§ Task instructions: Below are the records. State how many of their lines contain "required", with nothing else.

*** Extracted information ***

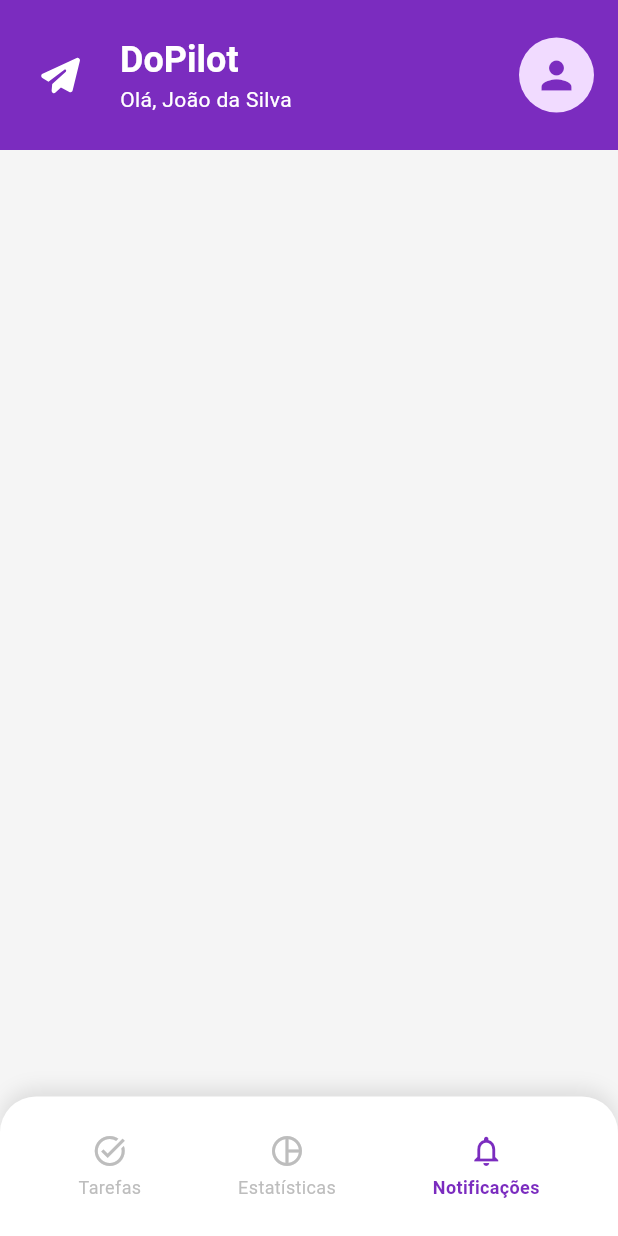
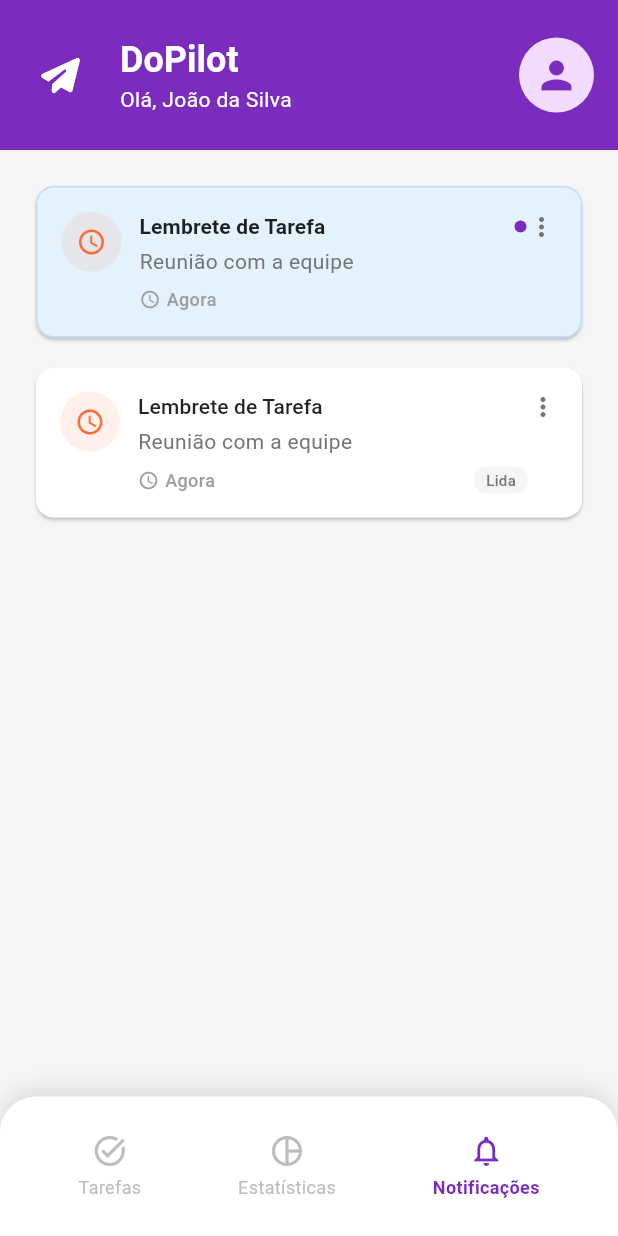
Before and after one commit to rafaoliveira/app_dopilot, a Flutter app: the screen it shows after launch, item 3 of the bottom bar chosen, on a phone screen of 412 x 824 dp. Run offline on Flutter 3.47's test engine with Material 3 defaults, Android fonts, the phone set to English and light mode, and no system bars; drawn by our look-alikes of cached_network_image; our stand-ins replace flutter_svg; network calls fail.

Commit message:
feat: add notification screen

```diff
--- /dev/null
+++ b/lib/models/notification_dto.dart
@@ -0,0 +1,166 @@
+/// DTO para resposta de notificação (NotificationResponseDTO)
+class NotificationDto {
+  final int id;
+  final String title;
+  final String message;
+  final DateTime createdAt;
+  final DateTime? readAt;
+  final int? taskId;
+  final String? taskTitle;
+  final bool read;
+
+  const NotificationDto({
+    required this.id,
+    required this.title,
+    required this.message,
+    required this.createdAt,
+    this.readAt,
+    this.taskId,
+    this.taskTitle,
+    required this.read,
+  });
+
+  /// Cria DTO a partir da resposta da API
+  factory NotificationDto.fromJson(Map<String, dynamic> json) {
+    return NotificationDto(
+      id: json['id'] ?? 0,
+      title: json['title'] ?? '',
+      message: json['message'] ?? '',
+      createdAt: DateTime.parse(json['createdAt']),
+      readAt: json['readAt'] != null ? DateTime.parse(json['readAt']) : null,
+      taskId: json['taskId'],
+      taskTitle: json['taskTitle'],
+      read: json['read'] ?? false,
+    );
+  }
+
+  /// Converte para Map
+  Map<String, dynamic> toJson() {
+    return {
+      'id': id,
+      'title': title,
+      'message': message,
+      'createdAt': createdAt.toIso8601String(),
+      'readAt': readAt?.toIso8601String(),
+      'taskId': taskId,
+      'taskTitle': taskTitle,
+      'read': read,
+    };
+  }
+
+  /// Cria cópia com campos alterados
+  NotificationDto copyWith({
+    int? id,
+    String? title,
+    String? message,
+    DateTime? createdAt,
+    DateTime? readAt,
+    int? taskId,
+    String? taskTitle,
+    bool? read,
+  }) {
+    return NotificationDto(
+      id: id ?? this.id,
+      title: title ?? this.title,
+      message: message ?? this.message,
+      createdAt: createdAt ?? this.createdAt,
+      readAt: readAt ?? this.readAt,
+      taskId: taskId ?? this.taskId,
+      taskTitle: taskTitle ?? this.taskTitle,
+      read: read ?? this.read,
+    );
+  }
+
+  @override
+  String toString() {
+    return 'NotificationDto(id: $id, title: $title, message: $message, createdAt: $createdAt, readAt: $readAt, taskId: $taskId, taskTitle: $taskTitle, read: $read)';
+  }
+}
+
+/// DTO para atualização de notificação (NotificationUpdateDTO)
+class NotificationUpdateDto {
+  final bool read;
+
+  const NotificationUpdateDto({
+    required this.read,
+  });
+
+  /// Converte para Map para envio na API
+  Map<String, dynamic> toJson() {
+    return {
+      'read': read,
+    };
+  }
+
+  /// Cria DTO a partir de Map
+  factory NotificationUpdateDto.fromJson(Map<String, dynamic> json) {
+    return NotificationUpdateDto(
+      read: json['read'] ?? false,
+    );
+  }
+
+  @override
+  String toString() {
+    return 'NotificationUpdateDto(read: $read)';
+  }
+}
+
+/// DTO para teste de notificação (TestNotificationRequestDTO)
+class TestNotificationRequestDto {
+  final String title;
+  final String body;
+
+  const TestNotificationRequestDto({
+    required this.title,
+    required this.body,
+  });
+
+  /// Converte para Map para envio na API
+  Map<String, dynamic> toJson() {
+    return {
+      'title': title,
+      'body': body,
+    };
+  }
+
+  /// Cria DTO a partir de Map
+  factory TestNotificationRequestDto.fromJson(Map<String, dynamic> json) {
+    return TestNotificationRequestDto(
+      title: json['title'] ?? '',
+      body: json['body'] ?? '',
+    );
+  }
+
+  @override
+  String toString() {
+    return 'TestNotificationRequestDto(title: $title, body: $body)';
+  }
+}
+
+/// DTO para contagem de notificações não lidas (UnreadCountDTO)
+class UnreadCountDto {
+  final int unreadCount;
+
+  const UnreadCountDto({
+    required this.unreadCount,
+  });
+
+  /// Cria DTO a partir da resposta da API
+  factory UnreadCountDto.fromJson(Map<String, dynamic> json) {
+    return UnreadCountDto(
+      unreadCount: json['unreadCount'] ?? 0,
+    );
+  }
+
+  /// Converte para Map
+  Map<String, dynamic> toJson() {
+    return {
+      'unreadCount': unreadCount,
+    };
+  }
+
+  @override
+  String toString() {
+    return 'UnreadCountDto(unreadCount: $unreadCount)';
+  }
+}
--- a/lib/screens/home/home_screen.dart
+++ b/lib/screens/home/home_screen.dart
@@ -1,5 +1,6 @@
 import 'package:app_dopilot/screens/home/widgets/home_app_bar.dart';
 import 'package:app_dopilot/screens/home/widgets/home_bottom_navigation_bar.dart';
+import 'package:app_dopilot/screens/notifications/notifications_screen.dart';
 import 'package:app_dopilot/screens/tasks/home_task_screen.dart';
 import 'package:app_dopilot/widgets/app_floating_action_button.dart';
 import 'package:flutter/material.dart';
@@ -17,7 +18,7 @@ class _HomeScreenState extends State<HomeScreen> {
   final List<Widget> _screens = [
     HomeTaskScreen(),
     Container(),
-    Container(),
+    NotificationsScreen(),
   ];
 
   @override
--- /dev/null
+++ b/lib/screens/notifications/notifications_screen.dart
@@ -0,0 +1,171 @@
+import 'package:flutter/material.dart';
+import '../../models/notification_dto.dart';
+import 'widgets/notification_item.dart';
+
+/// Tela de Notificações integrada com API
+///
+/// Funcionalidades:
+/// - Lista de notificações vindas da API
+/// - Marcar como lida/não lida
+/// - Deletar notificações
+/// - Contagem de não lidas
+/// - Pull-to-refresh
+class NotificationsScreen extends StatefulWidget {
+  const NotificationsScreen({super.key});
+
+  @override
+  State<NotificationsScreen> createState() => _NotificationsScreenState();
+}
+
+class _NotificationsScreenState extends State<NotificationsScreen> {
+  List<NotificationDto> notifications = [
+    NotificationDto(
+      id: 1,
+      title: 'Lembrete de Tarefa',
+      message: 'Reunião com a equipe',
+      createdAt: DateTime.now(),
+      read: false,
+    ),
+    NotificationDto(
+      id: 2,
+      title: 'Lembrete de Tarefa',
+      message: 'Reunião com a equipe',
+      createdAt: DateTime.now(),
+      read: true,
+    ),
+  ];
+
+  @override
+  void initState() {
+    super.initState();
+  }
+
+  @override
+  Widget build(BuildContext context) {
+    if (notifications.isEmpty) {
+      return _buildEmptyState();
+    }
+
+    return _buildNotificationsList(notifications);
+  }
+
+  Widget _buildEmptyState() {
+    return const Center(
+      child: Column(
+        mainAxisAlignment: MainAxisAlignment.center,
+        children: [
+          Icon(Icons.notifications_none, size: 64, color: Colors.grey),
+          SizedBox(height: 16),
+          Text(
+            'Nenhuma notificação',
+            style: TextStyle(
+              fontSize: 18,
+              fontWeight: FontWeight.w600,
+              color: Colors.grey,
+            ),
+          ),
+          SizedBox(height: 8),
+          Text(
+            'Você está em dia com suas notificações!',
+            style: TextStyle(fontSize: 14, color: Colors.grey),
+          ),
+        ],
+      ),
+    );
+  }
+
+  Widget _buildNotificationsList(List<NotificationDto> notifications) {
+    return ListView.builder(
+      padding: const EdgeInsets.all(20),
+      itemCount: notifications.length,
+      itemBuilder: (context, index) {
+        final notification = notifications[index];
+
+        return NotificationItem(
+          notification: notification,
+          onTap: () {
+            _showNotificationDetails(notification);
+          },
+          onMarkAsRead: notification.read ? null : () {},
+          onDelete: () {
+            _confirmDelete(notification);
+          },
+        );
+      },
+    );
+  }
+
+  void _showNotificationDetails(NotificationDto notification) {
+    showDialog(
+      context: context,
+      builder: (context) => AlertDialog(
+        title: Text(notification.title),
+        content: Column(
+          mainAxisSize: MainAxisSize.min,
+          crossAxisAlignment: CrossAxisAlignment.start,
+          children: [
+            Text(notification.message),
+            const SizedBox(height: 16),
+            if (notification.taskTitle != null) ...[
+              Text(
+                'Tarefa relacionada:',
+                style: Theme.of(context).textTheme.titleSmall,
+              ),
+              Text(notification.taskTitle!),
+              const SizedBox(height: 8),
+            ],
+            Text(
+              'Recebida em: ${_formatDate(notification.createdAt)}',
+              style: Theme.of(context).textTheme.bodySmall,
+            ),
+            if (notification.readAt != null)
+              Text(
+                'Lida em: ${_formatDate(notification.readAt!)}',
+                style: Theme.of(context).textTheme.bodySmall,
+              ),
+          ],
+        ),
+        actions: [
+          if (!notification.read)
+            TextButton(
+              onPressed: () {
+                Navigator.pop(context);
+              },
+              child: const Text('Marcar como lida'),
+            ),
+          TextButton(
+            onPressed: () => Navigator.pop(context),
+            child: const Text('Fechar'),
+          ),
+        ],
+      ),
+    );
+  }
+
+  void _confirmDelete(NotificationDto notification) {
+    showDialog(
+      context: context,
+      builder: (context) => AlertDialog(
+        title: const Text('Excluir Notificação'),
+        content: Text('Deseja realmente excluir "${notification.title}"?'),
+        actions: [
+          TextButton(
+            onPressed: () => Navigator.pop(context),
+            child: const Text('Cancelar'),
+          ),
+          TextButton(
+            onPressed: () {
+              Navigator.pop(context);
+            },
+            style: TextButton.styleFrom(foregroundColor: Colors.red),
+            child: const Text('Excluir'),
+          ),
+        ],
+      ),
+    );
+  }
+
+  String _formatDate(DateTime dateTime) {
+    return '${dateTime.day.toString().padLeft(2, '0')}/${dateTime.month.toString().padLeft(2, '0')}/${dateTime.year} às ${dateTime.hour.toString().padLeft(2, '0')}:${dateTime.minute.toString().padLeft(2, '0')}';
+  }
+}
--- /dev/null
+++ b/lib/screens/notifications/widgets/notification_item.dart
@@ -0,0 +1,260 @@
+import 'package:flutter/material.dart';
+import '../../../utils/colors.dart';
+import '../../../models/notification_dto.dart';
+
+/// Tipos de notificação para identificação visual
+enum NotificationType {
+  reminder,
+  taskCompleted,
+  taskCreated,
+  system,
+}
+
+/// Widget para exibir um item de notificação
+class NotificationItem extends StatelessWidget {
+  final NotificationDto notification;
+  final VoidCallback? onTap;
+  final VoidCallback? onMarkAsRead;
+  final VoidCallback? onDelete;
+
+  const NotificationItem({
+    super.key,
+    required this.notification,
+    this.onTap,
+    this.onMarkAsRead,
+    this.onDelete,
+  });
+
+  @override
+  Widget build(BuildContext context) {
+    return Container(
+      margin: const EdgeInsets.only(bottom: 12),
+      child: Card(
+        child: InkWell(
+          onTap: onTap,
+          borderRadius: BorderRadius.circular(12),
+          child: Container(
+            padding: const EdgeInsets.all(16),
+            decoration: BoxDecoration(
+              borderRadius: BorderRadius.circular(12),
+              color: notification.read ? Colors.white : Colors.blue.shade50,
+              border: notification.read
+                  ? null
+                  : Border.all(color: Colors.blue.shade100, width: 1),
+            ),
+            child: Row(
+              crossAxisAlignment: CrossAxisAlignment.start,
+              children: [
+                _buildIcon(),
+                const SizedBox(width: 12),
+                Expanded(
+                  child: Column(
+                    crossAxisAlignment: CrossAxisAlignment.start,
+                    children: [
+                      _buildHeader(context),
+                      const SizedBox(height: 4),
+                      _buildBody(context),
+                      const SizedBox(height: 8),
+                      _buildFooter(context),
+                    ],
+                  ),
+                ),
+                _buildActionMenu(context),
+              ],
+            ),
+          ),
+        ),
+      ),
+    );
+  }
+
+  Widget _buildIcon() {
+    // Determinar tipo baseado no conteúdo da notificação
+    NotificationType type = _getNotificationType();
+    IconData iconData;
+    Color iconColor;
+
+    switch (type) {
+      case NotificationType.reminder:
+        iconData = Icons.schedule;
+        iconColor = AppColors.warningOrange;
+        break;
+      case NotificationType.taskCompleted:
+        iconData = Icons.check_circle;
+        iconColor = AppColors.successGreen;
+        break;
+      case NotificationType.taskCreated:
+        iconData = Icons.add_task;
+        iconColor = AppColors.primaryPurple;
+        break;
+      case NotificationType.system:
+        iconData = Icons.info;
+        iconColor = Colors.blue;
+        break;
+    }
+
+    return Container(
+      width: 40,
+      height: 40,
+      decoration: BoxDecoration(
+        color: iconColor.withValues(alpha: 0.1),
+        borderRadius: BorderRadius.circular(20),
+      ),
+      child: Icon(
+        iconData,
+        color: iconColor,
+        size: 20,
+      ),
+    );
+  }
+
+  NotificationType _getNotificationType() {
+    final titleLower = notification.title.toLowerCase();
+    final messageLower = notification.message.toLowerCase();
+
+    if (titleLower.contains('lembrete') || messageLower.contains('lembrete')) {
+      return NotificationType.reminder;
+    } else if (titleLower.contains('concluída') || messageLower.contains('concluída')) {
+      return NotificationType.taskCompleted;
+    } else if (titleLower.contains('criada') || messageLower.contains('criada')) {
+      return NotificationType.taskCreated;
+    } else {
+      return NotificationType.system;
+    }
+  }
+
+  Widget _buildHeader(BuildContext context) {
+    return Row(
+      children: [
+        Expanded(
+          child: Text(
+            notification.title,
+            style: Theme.of(context).textTheme.titleSmall?.copyWith(
+              fontWeight: notification.read ? FontWeight.w500 : FontWeight.w600,
+              color: AppColors.textPrimary,
+            ),
+          ),
+        ),
+        if (!notification.read)
+          Container(
+            width: 8,
+            height: 8,
+            decoration: BoxDecoration(
+              color: AppColors.primaryPurple,
+              borderRadius: BorderRadius.circular(4),
+            ),
+          ),
+      ],
+    );
+  }
+
+  Widget _buildBody(BuildContext context) {
+    return Text(
+      notification.message,
+      style: Theme.of(context).textTheme.bodyMedium?.copyWith(
+        color: Colors.grey.shade600,
+        height: 1.3,
+      ),
+      maxLines: 2,
+      overflow: TextOverflow.ellipsis,
+    );
+  }
+
+  Widget _buildFooter(BuildContext context) {
+    return Row(
+      children: [
+        Icon(
+          Icons.access_time,
+          size: 14,
+          color: Colors.grey.shade500,
+        ),
+        const SizedBox(width: 4),
+        Text(
+          _formatTime(notification.createdAt),
+          style: TextStyle(
+            fontSize: 12,
+            color: Colors.grey.shade500,
+            fontWeight: FontWeight.w500,
+          ),
+        ),
+        const Spacer(),
+        if (notification.read)
+          Container(
+            padding: const EdgeInsets.symmetric(horizontal: 8, vertical: 2),
+            decoration: BoxDecoration(
+              color: Colors.grey.shade100,
+              borderRadius: BorderRadius.circular(8),
+            ),
+            child: Text(
+              'Lida',
+              style: TextStyle(
+                fontSize: 10,
+                color: Colors.grey.shade600,
+                fontWeight: FontWeight.w500,
+              ),
+            ),
+          ),
+      ],
+    );
+  }
+
+  Widget _buildActionMenu(BuildContext context) {
+    return PopupMenuButton<String>(
+      onSelected: (value) {
+        switch (value) {
+          case 'mark_read':
+            onMarkAsRead?.call();
+            break;
+          case 'delete':
+            onDelete?.call();
+            break;
+        }
+      },
+      itemBuilder: (context) => [
+        if (!notification.read)
+          const PopupMenuItem(
+            value: 'mark_read',
+            child: Row(
+              children: [
+                Icon(Icons.mark_email_read, size: 18),
+                SizedBox(width: 8),
+                Text('Marcar como lida'),
+              ],
+            ),
+          ),
+        const PopupMenuItem(
+          value: 'delete',
+          child: Row(
+            children: [
+              Icon(Icons.delete_outline, size: 18, color: Colors.red),
+              SizedBox(width: 8),
+              Text('Excluir', style: TextStyle(color: Colors.red)),
+            ],
+          ),
+        ),
+      ],
+      child: Icon(
+        Icons.more_vert,
+        color: Colors.grey.shade600,
+        size: 20,
+      ),
+    );
+  }
+
+  String _formatTime(DateTime dateTime) {
+    final now = DateTime.now();
+    final difference = now.difference(dateTime);
+
+    if (difference.inMinutes < 1) {
+      return 'Agora';
+    } else if (difference.inMinutes < 60) {
+      return 'Há ${difference.inMinutes}m';
+    } else if (difference.inHours < 24) {
+      return 'Há ${difference.inHours}h';
+    } else if (difference.inDays < 7) {
+      return 'Há ${difference.inDays}d';
+    } else {
+      return '${dateTime.day}/${dateTime.month}/${dateTime.year}';
+    }
+  }
+}
```
Also changed, not shown: lib/screens/tasks/widgets/new_task_app_bar.dart (deleted, +0 -32 lines).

*** End of Extracted information ***

§ Answer for the task: 10